Waking up before the sun is throwing off our circadian rhythms, causing sleep deprivation and all kinds of disease, Oxford neuroscientists say


Employers worldwide have been “torturing” their employees with sleep deprivation since the industrial revolution by making them come to work when they should be sleeping, says Dr. Paul Kelley of Oxford University’s Sleep and Circadian Institute. The same goes for schools and their students.

The typical 9-5 workday and 8-3 school-day – which requires most of those trapped in the grind to wake before the sun – is out of tune with our natural circadian rhythms.

Jarring workers and children awake to an alarm clock before they’ve completed the REM portion of their sleep cycle day after day, creates long-term sleep deprivation that can lead to all kinds of physical and mental health problems, including diabetes, depression and schizophrenia.

“This is a huge society issue,” Dr Kelley told The Telegraph. “Staff should start at 10am

“Your liver and your heart have different patterns and you’re asking them to shift two or three hours. This is an international issue. Everybody is suffering and they don’t have to.

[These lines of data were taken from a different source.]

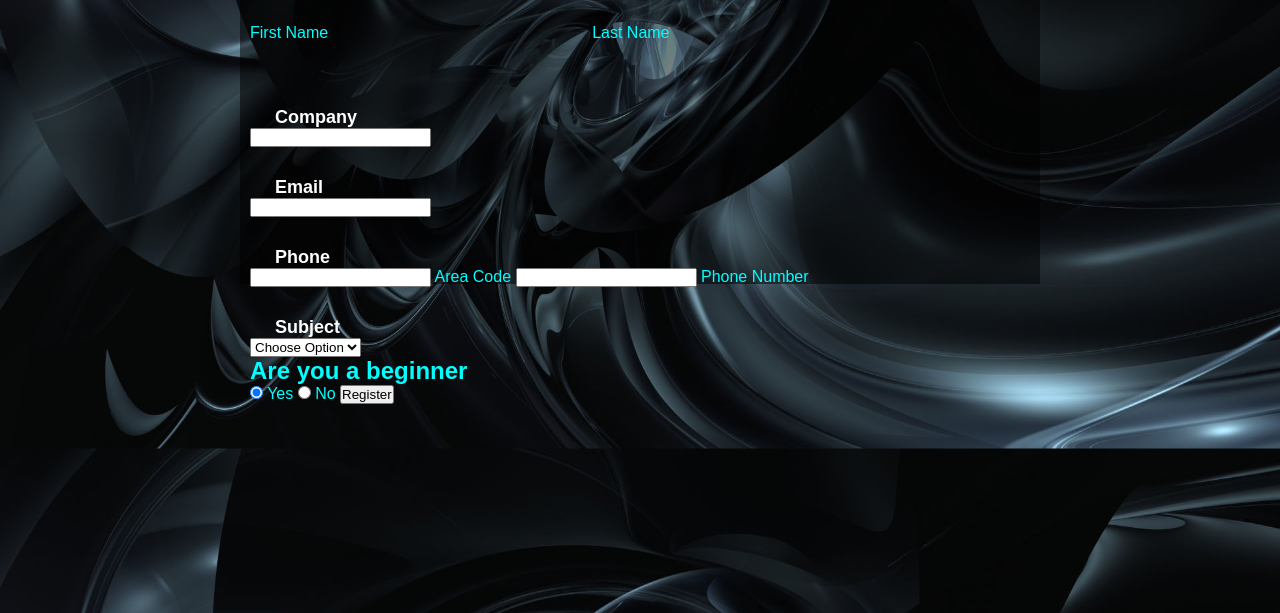
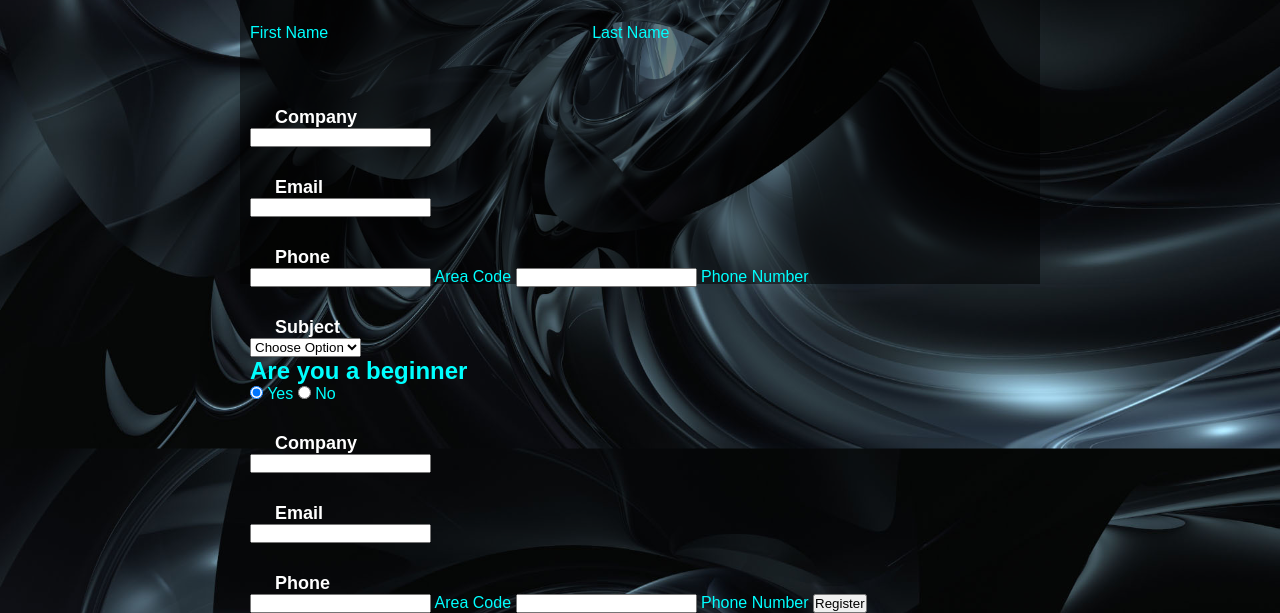
Before and after one commit to pauldropz/Form_reg, a plain HTML site: page index.html in a window 1280 px wide. Shown: the part 187-800 px from the top of the page. Drawn offline with Linux system fonts and the light colour scheme.

Commit message:
modification

```diff
--- a/index.html
+++ b/index.html
@@ -56,6 +56,19 @@
                         No
                 </label>
 
+                <h2 class="name">Company</h2>
+                    <input class="company" type="text" name="company">
+                    <!-- <label class="companyLabel">Company name</label> -->
+
+                    <h2 class="name">Email</h2>
+                    <input class="email" type="text" name="email">
+
+                    <h2 class="name">Phone</h2>
+                    <input class="code" type="text" name="area_code">
+                    <label class="areaCode">Area Code</label>
+                    <input class="number" type="text" name="phone">
+                    <label class="phoneNumber">Phone Number</label>
+
                 <button type="submit">Register</button>
 
 
```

“We cannot change our 24-hour rhythms. You cannot learn to get up at a certain time. Your body will be attuned to sunlight, and you’re not conscious of it because it reports to hypothalamus, not sight.

“Sleep deprivation is form a torture.”

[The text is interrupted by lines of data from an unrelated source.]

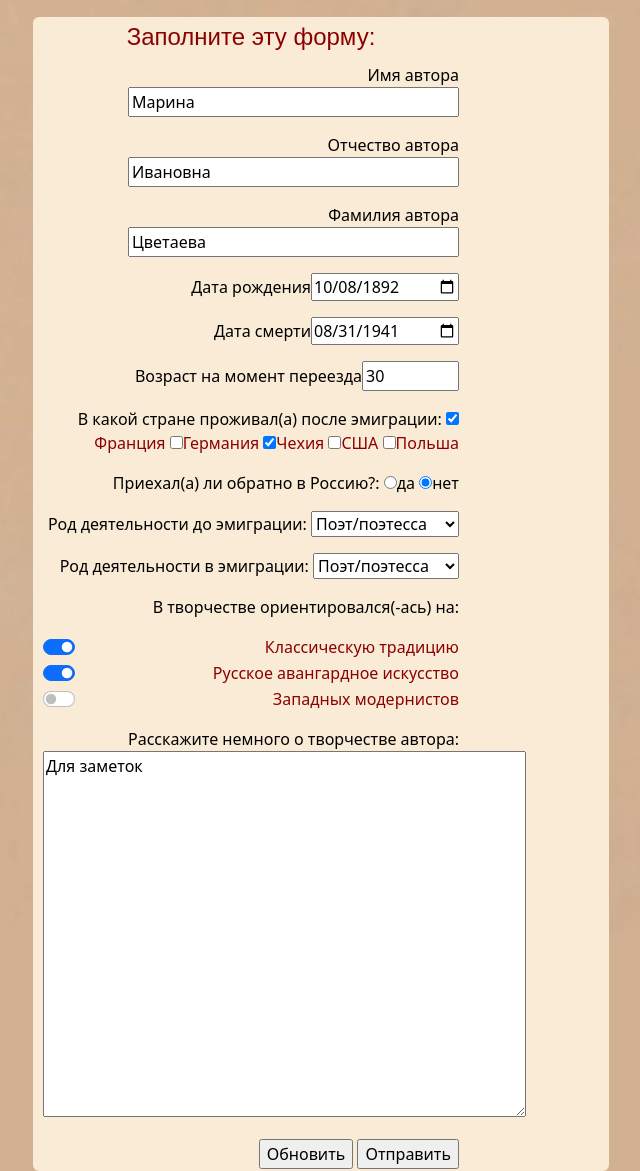
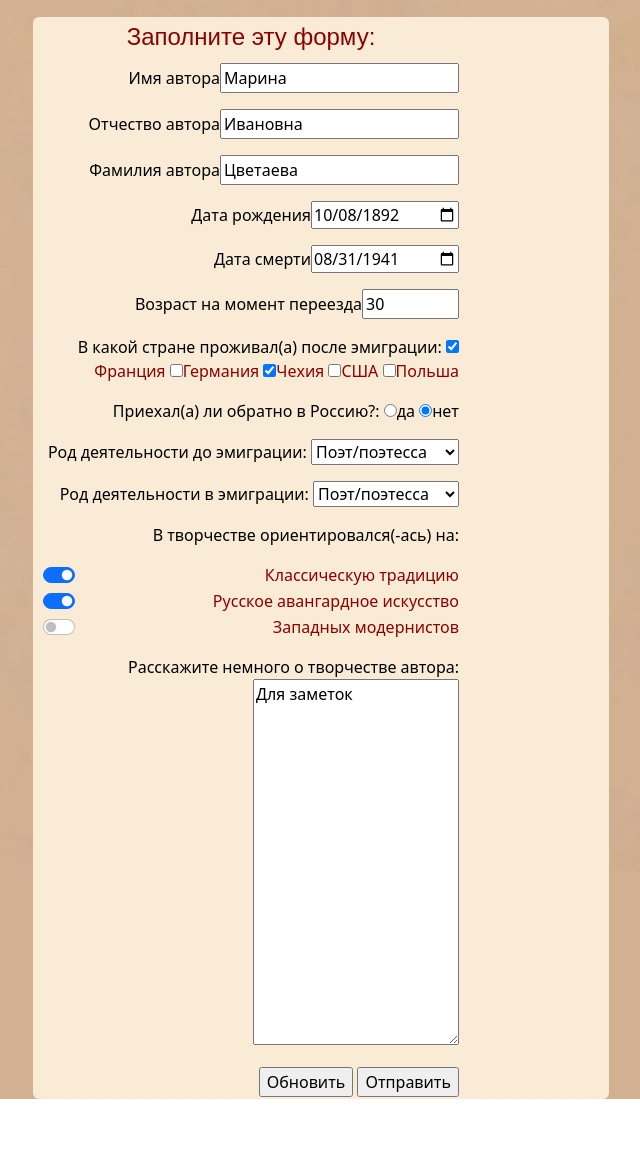
Before and after one commit to polina-novinski/emigration-, a plain HTML site: page emigration_py_project/form_author.html in a window 1280 px wide. Shown: the part 336-1507 px from the top of the page, without its empty margins (351-991 px from the left). After the commit the page ends 1435 px from the top, so only its background shows below. Drawn offline with nearby package versions, Linux system fonts and the light colour scheme.

Commit message:
Update form_author.html

```diff
--- a/emigration_py_project/form_author.html
+++ b/emigration_py_project/form_author.html
@@ -78,9 +78,9 @@
 <p> <input type="hidden" name="q" value="search"></p>
 	<fieldset class="one">
 		<legend align="center"><font face="fantasy" color="DarkRed">Заполните эту форму:</font></legend>
-		<p><label>Имя автора</label><input type="text" name="name" size="30" value="Марина"></p>
-		<p><label>Отчество автора</label><input type="text" name="second-name" size="30"  value="Ивановна"></p>
-		<p><label>Фамилия автора </label><input type="text" name="surname" size="30" value="Цветаева"></p>
+		<p><label>Имя автора</label><input type="text" name="name" value="Марина"></p>
+		<p><label>Отчество автора</label><input type="text" name="second-name"  value="Ивановна"></p>
+		<p><label>Фамилия автора </label><input type="text" name="surname" value="Цветаева"></p>
 		<p><label>Дата рождения </label><input type="date" name="date_born" size="30" value="1892-10-08"></p>
 		<p><label>Дата смерти </label><input type="date" name="date_death" size="30" value="1941-08-31"></p>
 		<p><label>Возраст на момент переезда</label><input type="number" name="age" size="30" min="1" max="100" value="30"></p>
@@ -130,7 +130,7 @@
 		</p>
 		<p> Расскажите немного о творчестве автора:
         <br>
-        <TEXTAREA cols=50 rows=15 name="textarea" >Для заметок</TEXTAREA>
+        <TEXTAREA rows=15 name="textarea" >Для заметок</TEXTAREA>
         </p>
 		<input type="Reset"  name="Reset"  value="Обновить">
 		<input type="Submit" name="submit" value="Отправить">
```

Sleep deprivation impairs performance, attention and long-term memory, Kelley sausages.

It also causes anxiety, anger, stress, impulsive behavior, weight gain, high blood pressure, lower immunity and encourages drug and alcohol use.

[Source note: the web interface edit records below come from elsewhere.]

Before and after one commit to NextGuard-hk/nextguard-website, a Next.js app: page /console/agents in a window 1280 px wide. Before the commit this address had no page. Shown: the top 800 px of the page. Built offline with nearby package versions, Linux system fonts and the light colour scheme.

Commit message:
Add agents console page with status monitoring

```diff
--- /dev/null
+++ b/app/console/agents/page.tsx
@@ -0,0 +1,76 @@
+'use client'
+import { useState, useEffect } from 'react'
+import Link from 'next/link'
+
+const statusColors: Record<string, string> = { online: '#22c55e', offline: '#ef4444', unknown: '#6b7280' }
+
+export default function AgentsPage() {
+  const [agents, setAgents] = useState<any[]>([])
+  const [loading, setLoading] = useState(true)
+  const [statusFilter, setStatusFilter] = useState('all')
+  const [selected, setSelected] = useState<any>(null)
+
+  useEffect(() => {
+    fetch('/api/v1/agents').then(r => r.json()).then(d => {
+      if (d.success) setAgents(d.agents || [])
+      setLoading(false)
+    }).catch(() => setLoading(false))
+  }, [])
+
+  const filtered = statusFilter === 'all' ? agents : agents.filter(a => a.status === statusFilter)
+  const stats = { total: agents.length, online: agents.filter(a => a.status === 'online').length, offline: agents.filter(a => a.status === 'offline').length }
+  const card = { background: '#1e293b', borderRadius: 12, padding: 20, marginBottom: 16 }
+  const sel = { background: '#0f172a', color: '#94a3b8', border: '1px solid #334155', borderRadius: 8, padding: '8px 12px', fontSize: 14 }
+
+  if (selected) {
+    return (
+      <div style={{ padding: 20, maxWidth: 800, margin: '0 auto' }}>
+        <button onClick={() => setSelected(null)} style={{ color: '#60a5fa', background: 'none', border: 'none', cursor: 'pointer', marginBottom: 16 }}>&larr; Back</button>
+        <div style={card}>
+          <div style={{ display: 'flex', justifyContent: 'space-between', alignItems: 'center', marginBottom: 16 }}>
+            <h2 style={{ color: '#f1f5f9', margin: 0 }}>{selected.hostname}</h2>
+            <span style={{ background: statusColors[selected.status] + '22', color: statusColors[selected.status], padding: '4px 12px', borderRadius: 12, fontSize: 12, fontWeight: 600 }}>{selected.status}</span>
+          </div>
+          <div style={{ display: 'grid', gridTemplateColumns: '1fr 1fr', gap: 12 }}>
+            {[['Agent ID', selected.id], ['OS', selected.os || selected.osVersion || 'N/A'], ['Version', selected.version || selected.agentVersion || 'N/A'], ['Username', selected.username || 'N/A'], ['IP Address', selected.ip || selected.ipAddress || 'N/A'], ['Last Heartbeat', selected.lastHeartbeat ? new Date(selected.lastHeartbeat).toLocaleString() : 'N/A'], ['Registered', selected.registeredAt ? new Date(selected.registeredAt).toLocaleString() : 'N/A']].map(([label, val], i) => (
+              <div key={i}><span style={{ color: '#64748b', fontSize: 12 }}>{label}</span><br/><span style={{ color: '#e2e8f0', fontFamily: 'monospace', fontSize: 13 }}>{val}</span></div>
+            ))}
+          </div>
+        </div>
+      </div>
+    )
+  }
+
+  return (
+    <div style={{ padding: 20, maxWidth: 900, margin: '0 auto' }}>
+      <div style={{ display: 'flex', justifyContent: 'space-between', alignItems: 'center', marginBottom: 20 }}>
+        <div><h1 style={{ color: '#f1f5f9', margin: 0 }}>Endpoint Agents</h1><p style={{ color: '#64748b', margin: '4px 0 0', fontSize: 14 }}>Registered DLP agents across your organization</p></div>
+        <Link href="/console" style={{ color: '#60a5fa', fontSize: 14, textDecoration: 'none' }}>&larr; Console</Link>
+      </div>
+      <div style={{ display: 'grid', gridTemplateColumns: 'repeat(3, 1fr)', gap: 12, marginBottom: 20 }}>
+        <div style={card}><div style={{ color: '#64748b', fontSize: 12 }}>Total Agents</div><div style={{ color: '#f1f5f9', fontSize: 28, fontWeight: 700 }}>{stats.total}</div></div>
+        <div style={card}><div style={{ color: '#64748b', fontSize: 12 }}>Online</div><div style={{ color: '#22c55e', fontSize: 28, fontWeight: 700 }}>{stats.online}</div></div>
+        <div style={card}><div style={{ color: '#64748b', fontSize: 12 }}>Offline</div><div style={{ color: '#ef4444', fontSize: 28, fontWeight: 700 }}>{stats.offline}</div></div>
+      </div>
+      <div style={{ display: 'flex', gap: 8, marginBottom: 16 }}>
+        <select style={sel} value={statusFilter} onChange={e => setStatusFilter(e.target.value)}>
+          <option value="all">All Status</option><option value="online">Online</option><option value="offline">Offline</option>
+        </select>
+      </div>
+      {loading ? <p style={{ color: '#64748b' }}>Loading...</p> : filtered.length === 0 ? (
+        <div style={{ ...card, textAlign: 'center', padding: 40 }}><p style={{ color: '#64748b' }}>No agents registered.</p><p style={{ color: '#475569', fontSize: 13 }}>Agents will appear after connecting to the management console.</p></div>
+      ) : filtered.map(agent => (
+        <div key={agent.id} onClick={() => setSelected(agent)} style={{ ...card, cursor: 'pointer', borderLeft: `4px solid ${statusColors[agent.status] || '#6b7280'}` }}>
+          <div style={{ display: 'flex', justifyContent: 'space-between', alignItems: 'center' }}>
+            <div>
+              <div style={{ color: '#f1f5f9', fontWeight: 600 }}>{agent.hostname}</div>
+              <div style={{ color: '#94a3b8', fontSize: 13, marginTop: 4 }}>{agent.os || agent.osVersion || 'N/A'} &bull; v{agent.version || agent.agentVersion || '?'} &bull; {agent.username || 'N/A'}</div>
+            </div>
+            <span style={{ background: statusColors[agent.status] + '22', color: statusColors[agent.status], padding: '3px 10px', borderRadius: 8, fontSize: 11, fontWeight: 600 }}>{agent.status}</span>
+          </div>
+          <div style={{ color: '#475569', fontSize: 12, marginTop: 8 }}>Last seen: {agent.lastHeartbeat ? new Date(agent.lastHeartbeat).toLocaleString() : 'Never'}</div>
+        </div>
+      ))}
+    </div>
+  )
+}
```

Just one week with less than six hours of sleep each night leads to 711 changes in how genes function.

While young children may be ready to start the day by 9, teenagers and adults are biologically predisposed to not feel fully awake and engaged until around 10am, Kelley said.

In a ground-breaking study, Oxford researchers are currently monitoring tens of thousands of British children starting school at 10am in an attempt improve test scores.
Fun fact: Albert Einstein reportedly slept for 10 hours a night, plus daytime naps.





3 responses to “Alarm Clocks are Making Us Mentally and Physically Ill, Researchers Say”

  1. Jessica Avatar

    I find that waking up to the sun is the best way for me to get up. The sun rises around 5 am here. Setting alarms causes me to have anxiety all night and I don’t sleep so I stopped doing that a long time ago. sleeping is important but its different for everyone. This article fails to mention the levels of serotonin people produce in the morning vs at night and how some people produce more at different times. This creates the difference between morning and night people. I would rather go to work early and get off early than sit around and wait for 10am to be able to go to work. That’s my version of torture.

    1. J Avatar

      As far as I’ve read and learned, serotonin is made/aided by sun exposure.. And is transformed to melatonin at night (which helps people sleep).. So it’s not making sense to me when you say people produce serotonin at night. That’s not the norm from what I’ve learned in school and personal research.

  2. Heidi Avatar

    Me too. I tend to naturally wake early. I like to exercise first thing in the morning, so I would be OK with starting work at 10 am at some times of year. In winter it would be best to maximize daylight hours not spent at work